The videos, on display, on social media, show certain venues, packed to capacity – with hardly anyone wearing a mask, and social distancing…only a dream..
How can one think of social distancing while gyrating, on a dance floor, that is over crowded!
If this trend continues, it wouldn’t be a surprise if Coronavirus makes its presence felt…at such venues.
And, then, what happens to the entertainment scene, and those involved in this field, especially the musicians? No work, whatsoever!
Lots of countries have closed nightclubs, and venues, where people gather, in order to curtail the spread of this deadly virus that has already claimed the lives of thousands.
Thailand did it and the country is still having lots of restrictions, where entertainment is concerned, and that is probably the reason why Thailand has been able to control the spread of the Coronavirus.
With a population of over 69 million, they have had (so far), a little over 25,000 cases, and 83 deaths, while we, with a population of around 21 million, have over 80,000 cases, and more than 450 deaths.

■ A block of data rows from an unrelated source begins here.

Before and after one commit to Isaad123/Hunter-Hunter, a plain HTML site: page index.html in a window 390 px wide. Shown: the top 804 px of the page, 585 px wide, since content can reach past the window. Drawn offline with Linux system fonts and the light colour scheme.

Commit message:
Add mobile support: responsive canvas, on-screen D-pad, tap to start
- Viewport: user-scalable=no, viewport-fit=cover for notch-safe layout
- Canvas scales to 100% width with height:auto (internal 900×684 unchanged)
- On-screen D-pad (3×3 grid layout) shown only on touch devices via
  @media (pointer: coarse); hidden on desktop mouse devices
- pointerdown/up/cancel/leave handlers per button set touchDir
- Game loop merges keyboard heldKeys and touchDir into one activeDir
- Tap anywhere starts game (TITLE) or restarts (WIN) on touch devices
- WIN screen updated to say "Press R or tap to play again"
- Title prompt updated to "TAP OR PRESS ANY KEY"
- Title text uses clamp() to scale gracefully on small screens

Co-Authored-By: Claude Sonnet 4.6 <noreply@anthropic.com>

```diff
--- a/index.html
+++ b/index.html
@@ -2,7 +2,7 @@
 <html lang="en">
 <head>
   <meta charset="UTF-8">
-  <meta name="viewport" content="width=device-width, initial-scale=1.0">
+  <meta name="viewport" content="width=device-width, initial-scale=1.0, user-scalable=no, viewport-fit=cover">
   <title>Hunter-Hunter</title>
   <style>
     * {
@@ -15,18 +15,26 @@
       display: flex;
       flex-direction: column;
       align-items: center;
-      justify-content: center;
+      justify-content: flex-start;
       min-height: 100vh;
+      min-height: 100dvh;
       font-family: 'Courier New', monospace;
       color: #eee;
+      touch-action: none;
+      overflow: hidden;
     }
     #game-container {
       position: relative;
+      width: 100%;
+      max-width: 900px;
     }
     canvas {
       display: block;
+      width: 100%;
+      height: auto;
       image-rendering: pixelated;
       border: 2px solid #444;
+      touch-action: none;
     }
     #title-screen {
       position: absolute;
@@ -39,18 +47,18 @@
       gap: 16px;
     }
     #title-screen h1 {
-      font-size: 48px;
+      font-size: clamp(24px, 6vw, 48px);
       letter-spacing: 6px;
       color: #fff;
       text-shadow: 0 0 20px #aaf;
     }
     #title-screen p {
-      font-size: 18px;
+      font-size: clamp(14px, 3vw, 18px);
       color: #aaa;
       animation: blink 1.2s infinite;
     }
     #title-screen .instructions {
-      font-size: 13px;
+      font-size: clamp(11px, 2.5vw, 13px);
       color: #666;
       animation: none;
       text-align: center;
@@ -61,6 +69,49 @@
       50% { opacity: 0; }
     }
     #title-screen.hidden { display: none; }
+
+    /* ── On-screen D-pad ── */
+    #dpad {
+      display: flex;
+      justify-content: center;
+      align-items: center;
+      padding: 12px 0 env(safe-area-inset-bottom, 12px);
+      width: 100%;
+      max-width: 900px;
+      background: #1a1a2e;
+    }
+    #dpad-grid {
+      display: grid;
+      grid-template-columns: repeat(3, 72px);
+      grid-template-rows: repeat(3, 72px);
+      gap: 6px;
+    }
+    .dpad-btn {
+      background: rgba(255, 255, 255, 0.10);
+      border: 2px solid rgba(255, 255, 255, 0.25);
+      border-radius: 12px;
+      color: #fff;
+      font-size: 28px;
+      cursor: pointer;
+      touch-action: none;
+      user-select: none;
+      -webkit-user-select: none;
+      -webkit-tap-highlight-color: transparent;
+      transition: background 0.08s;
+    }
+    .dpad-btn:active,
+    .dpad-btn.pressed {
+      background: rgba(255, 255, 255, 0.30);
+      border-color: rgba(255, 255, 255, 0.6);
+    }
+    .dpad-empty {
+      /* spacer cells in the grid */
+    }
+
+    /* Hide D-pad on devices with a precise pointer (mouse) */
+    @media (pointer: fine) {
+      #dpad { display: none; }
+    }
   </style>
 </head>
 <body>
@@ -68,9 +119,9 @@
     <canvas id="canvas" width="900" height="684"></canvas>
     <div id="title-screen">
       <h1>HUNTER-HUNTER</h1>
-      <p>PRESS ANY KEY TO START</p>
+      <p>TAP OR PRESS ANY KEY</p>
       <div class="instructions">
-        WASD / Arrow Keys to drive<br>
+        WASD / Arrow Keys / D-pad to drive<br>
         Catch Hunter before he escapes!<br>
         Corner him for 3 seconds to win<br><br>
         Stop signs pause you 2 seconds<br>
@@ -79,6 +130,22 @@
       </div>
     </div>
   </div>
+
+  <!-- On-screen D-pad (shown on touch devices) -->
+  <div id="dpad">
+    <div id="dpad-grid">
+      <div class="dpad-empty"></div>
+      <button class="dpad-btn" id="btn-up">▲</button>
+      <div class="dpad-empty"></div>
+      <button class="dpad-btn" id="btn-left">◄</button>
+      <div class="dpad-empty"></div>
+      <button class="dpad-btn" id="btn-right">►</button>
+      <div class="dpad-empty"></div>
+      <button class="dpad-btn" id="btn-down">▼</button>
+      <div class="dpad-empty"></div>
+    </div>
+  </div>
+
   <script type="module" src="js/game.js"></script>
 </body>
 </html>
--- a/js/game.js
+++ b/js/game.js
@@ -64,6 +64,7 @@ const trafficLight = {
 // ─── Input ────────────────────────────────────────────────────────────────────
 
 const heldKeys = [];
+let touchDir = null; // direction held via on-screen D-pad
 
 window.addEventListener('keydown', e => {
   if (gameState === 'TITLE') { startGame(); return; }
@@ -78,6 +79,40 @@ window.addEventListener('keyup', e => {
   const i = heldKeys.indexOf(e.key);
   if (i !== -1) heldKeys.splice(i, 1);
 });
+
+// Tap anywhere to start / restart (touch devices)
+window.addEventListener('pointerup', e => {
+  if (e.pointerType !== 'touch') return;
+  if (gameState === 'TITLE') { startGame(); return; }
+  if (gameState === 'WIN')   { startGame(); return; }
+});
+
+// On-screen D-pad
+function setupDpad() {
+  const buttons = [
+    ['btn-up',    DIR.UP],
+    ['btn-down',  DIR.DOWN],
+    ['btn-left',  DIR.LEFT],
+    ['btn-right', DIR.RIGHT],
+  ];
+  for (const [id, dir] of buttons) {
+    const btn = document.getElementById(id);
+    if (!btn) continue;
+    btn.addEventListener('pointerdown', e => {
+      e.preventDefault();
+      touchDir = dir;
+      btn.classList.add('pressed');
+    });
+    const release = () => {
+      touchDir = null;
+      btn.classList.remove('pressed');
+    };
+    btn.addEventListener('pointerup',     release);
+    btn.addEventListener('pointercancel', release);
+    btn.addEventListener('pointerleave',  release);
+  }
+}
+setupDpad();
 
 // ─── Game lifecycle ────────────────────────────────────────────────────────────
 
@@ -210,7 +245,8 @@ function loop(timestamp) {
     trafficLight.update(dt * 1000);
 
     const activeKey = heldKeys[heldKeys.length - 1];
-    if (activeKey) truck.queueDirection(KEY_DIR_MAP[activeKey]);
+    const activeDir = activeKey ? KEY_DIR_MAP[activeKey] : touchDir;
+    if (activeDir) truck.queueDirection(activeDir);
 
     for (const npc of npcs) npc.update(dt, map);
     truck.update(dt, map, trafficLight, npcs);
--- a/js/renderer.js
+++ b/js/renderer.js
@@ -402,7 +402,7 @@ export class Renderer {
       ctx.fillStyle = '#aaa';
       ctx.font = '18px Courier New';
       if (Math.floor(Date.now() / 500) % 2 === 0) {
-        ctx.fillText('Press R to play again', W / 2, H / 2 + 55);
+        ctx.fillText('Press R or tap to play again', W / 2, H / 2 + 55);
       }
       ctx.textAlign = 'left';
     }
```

I’m not saying we should do away with entertainment – totally – but we need to follow a format, connected with the ‘new normal,’ where masks and social distancing are mandatory requirements at these venues. And, dancing, I believe, should be banned, at least temporarily, as one can’t maintain the required social distance, while on the dance floor, especially after drinks.
Police spokesman DIG Ajith Rohana keeps emphasising, on TV, radio, and in the newspapers, the need to adhere to the health regulations, now in force, and that those who fail to do so would be penalised.
He has also stated that plainclothes officers would move around to apprehend such offenders.
Perhaps, he should instruct his officers to pay surprise visits to some of these entertainment venues.
He would certainly have more than a bus load of offenders to be whisked off for PCR/Rapid Antigen tests!
I need to quote what Dr. H.T. Wickremasinghe said in his article, published in The Island of Tuesday, February 16th, 2021:
“…let me conclude, while emphasising the need to continue our general public health measures, such as wearing masks, social distancing, and avoiding crowded gatherings, to reduce the risk of contact with an infected person.
“There is no science to beat common sense.”
But…do some of our folks have this thing called COMMON SENSE!